Twitter appears to have mostly held up under the barrage of tweets hitting the micro-blogging site during Apple's announcement of the iPad today.
Stories by Sharon Gaudin
Facebook will have another first under its belt tonight.
A rise in PC chip shipments in the last quarter of 2009 indicates that the market is on its way back after the dark days of the recession, according to an IDC report released today.
The co-founders of Google are each looking sell 5 million shares of the company as part of "pre-arranged stock trading plans," according to a company filing with the US Federal Security and Exchange Commission.
The number of Twitter users has climbed to a lofty 75 million, but the growth rate of new users is slowing and a lot of current Twitterers are inactive, according to a study released today.
All was silent this week as NASA listened intently for signs of life from its long-frozen robotic Lander, sitting in the cold and dark near the northern pole of Mars.
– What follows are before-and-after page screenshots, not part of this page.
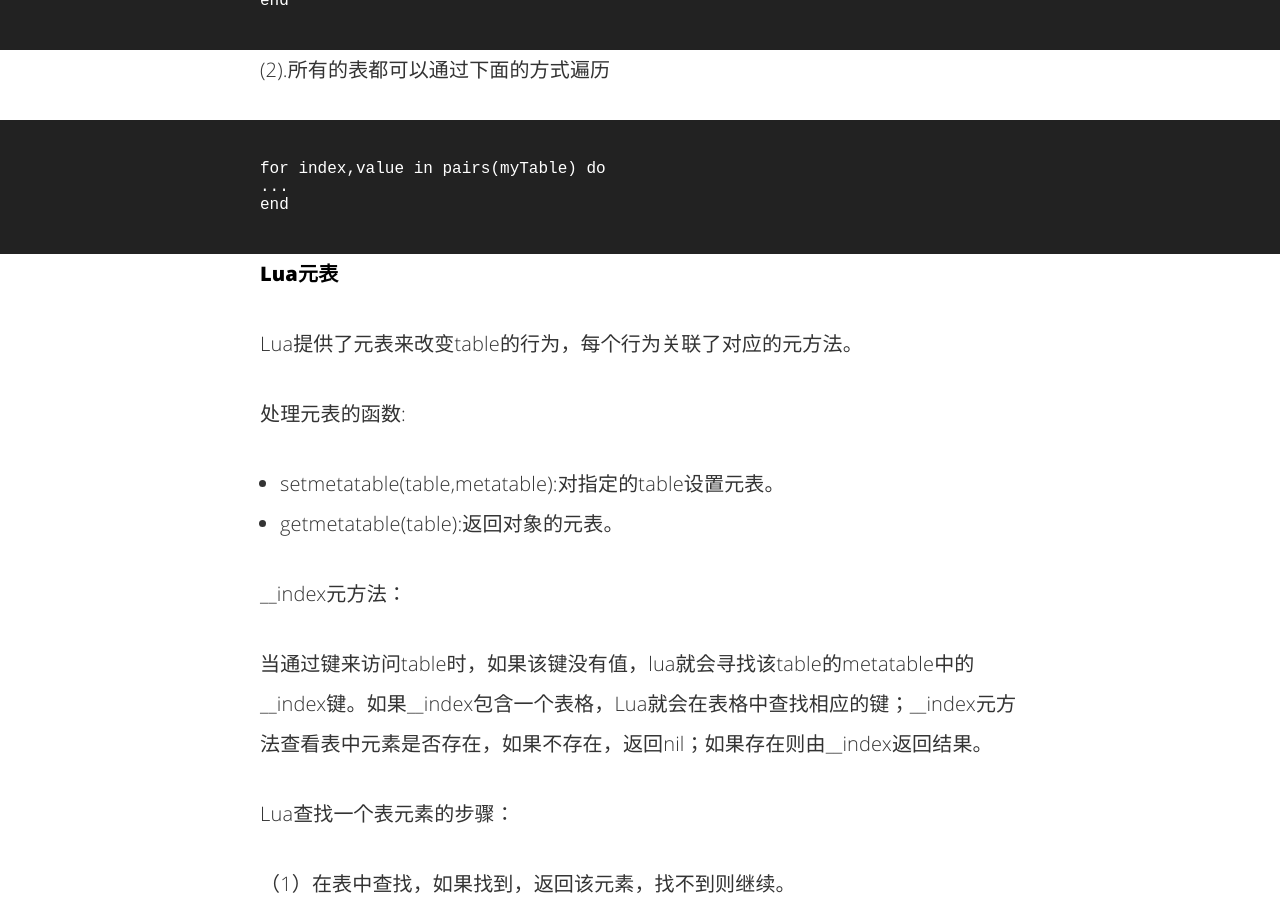
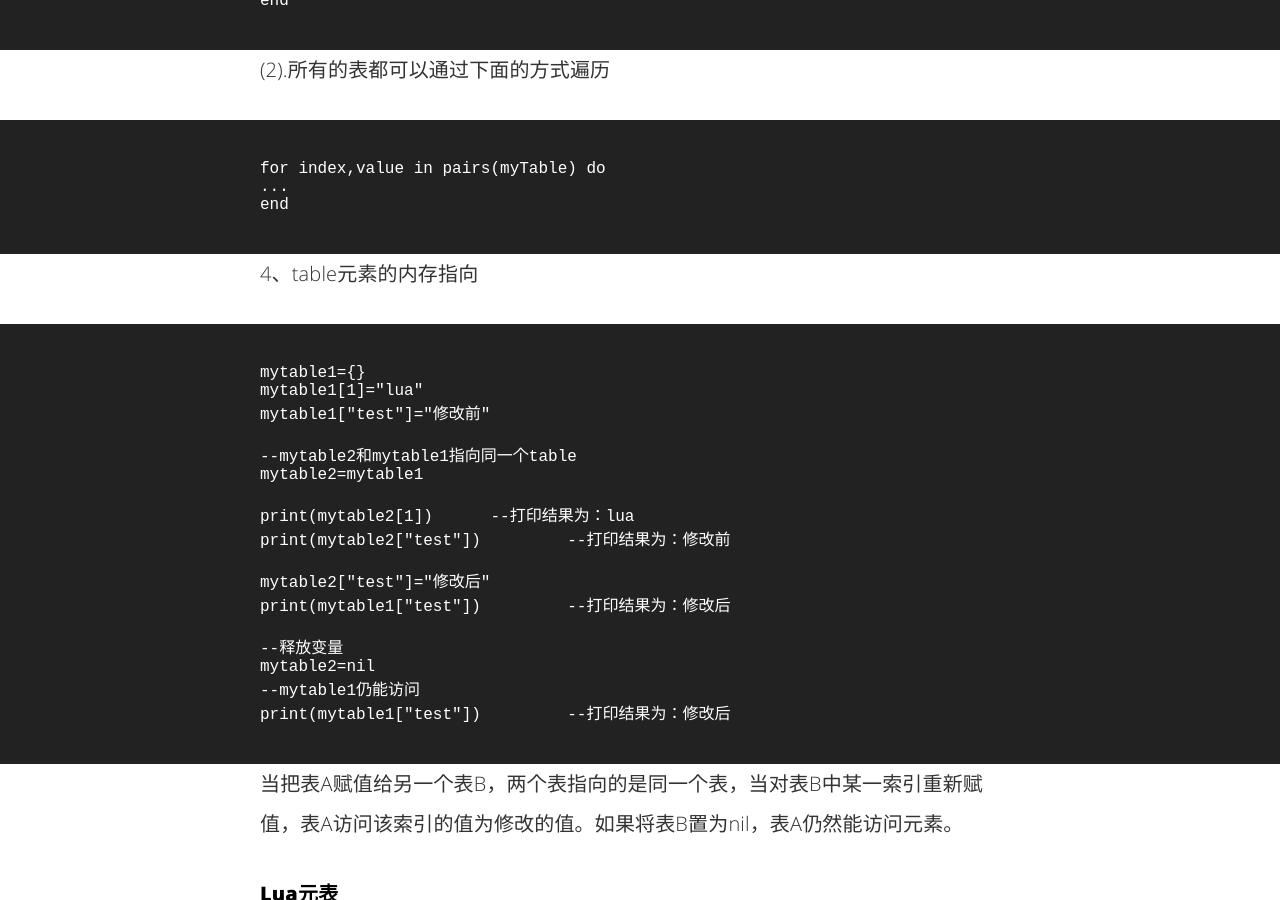
Before and after one commit to BruceQi93/BruceQi93.github.io, a Jekyll site: the page built from _posts/2017-4-18-Lua-grammar.md, in a window 1280 px wide and 900 px high, scrolled down 6002 px. Built offline with Jekyll 4.4.1, drawn with Linux system fonts in a browser that asks for light colours; comment, search, counter and statistics services are not loaded.

Commit message:
更新文件

```diff
--- a/_posts/2017-4-18-Lua-grammar.md
+++ b/_posts/2017-4-18-Lua-grammar.md
@@ -155,6 +155,28 @@ table是Lua的一种数据结构用来创建不同的数据类型。如数组、
     ...
     end
 
+4、table元素的内存指向
+
+    mytable1={}
+    mytable1[1]="lua"
+    mytable1["test"]="修改前"
+
+    --mytable2和mytable1指向同一个table
+    mytable2=mytable1
+
+    print(mytable2[1])	--打印结果为：lua
+    print(mytable2["test"])		--打印结果为：修改前
+
+    mytable2["test"]="修改后"
+    print(mytable1["test"])		--打印结果为：修改后
+
+    --释放变量
+    mytable2=nil
+    --mytable1仍能访问
+    print(mytable1["test"])		--打印结果为：修改后
+
+当把表A赋值给另一个表B，两个表指向的是同一个表，当对表B中某一索引重新赋值，表A访问该索引的值为修改的值。如果将表B置为nil，表A仍然能访问元素。
+
 #### Lua元表
 
 Lua提供了元表来改变table的行为，每个行为关联了对应的元方法。
@@ -256,7 +278,7 @@ __newindex元方法用来对表更新，__index则用来对表访问。
     return module
 func2声明为程序块的局部变量，即表示一个私有函数，不能从外部访问模块里的这个私有函数，必须通过模块里的公有函数来调用。
 
-##### require函数
+#### require函数
 
 Lua提供了require的函数用来加载模块。要加载一个模块，只需要调用即可。
 
```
As if joining Twitter and rejoining Facebook in the same week weren't enough, Bill Gates has now launched a Web site on which he can share his thoughts.
University researchers have built nanoparticles designed to cling to artery walls and slowly release medicine - a breakthrough that could help fight heart disease.
Looking to buy a new vehicle at a bargain price?
Google's decision to go toe-to-toe with one of the world's most powerful countries could provide huge benefits to its image while having little short-term impact on the company's financial condition, analysts said.
More than a year after the Phoenix Mars Lander appeared to effectively freeze to death on the surface of the Red Planet, NASA is getting ready to listen for signs that it's still alive.
After billions of dollars were spent to build, start, shut down and then fix and re-start the Large Hadron Collider, the system has finally produced enough data for some long-awaited scientific analysis.
The world's first robotic girlfriend has hit the market.
NASA is in the process of deciding on the focus of its next major space venture, which would cost about $650 million and take about eight years.
Researchers at Stanford University have used nanotechnology to create lightweight, bendable batteries out of paper.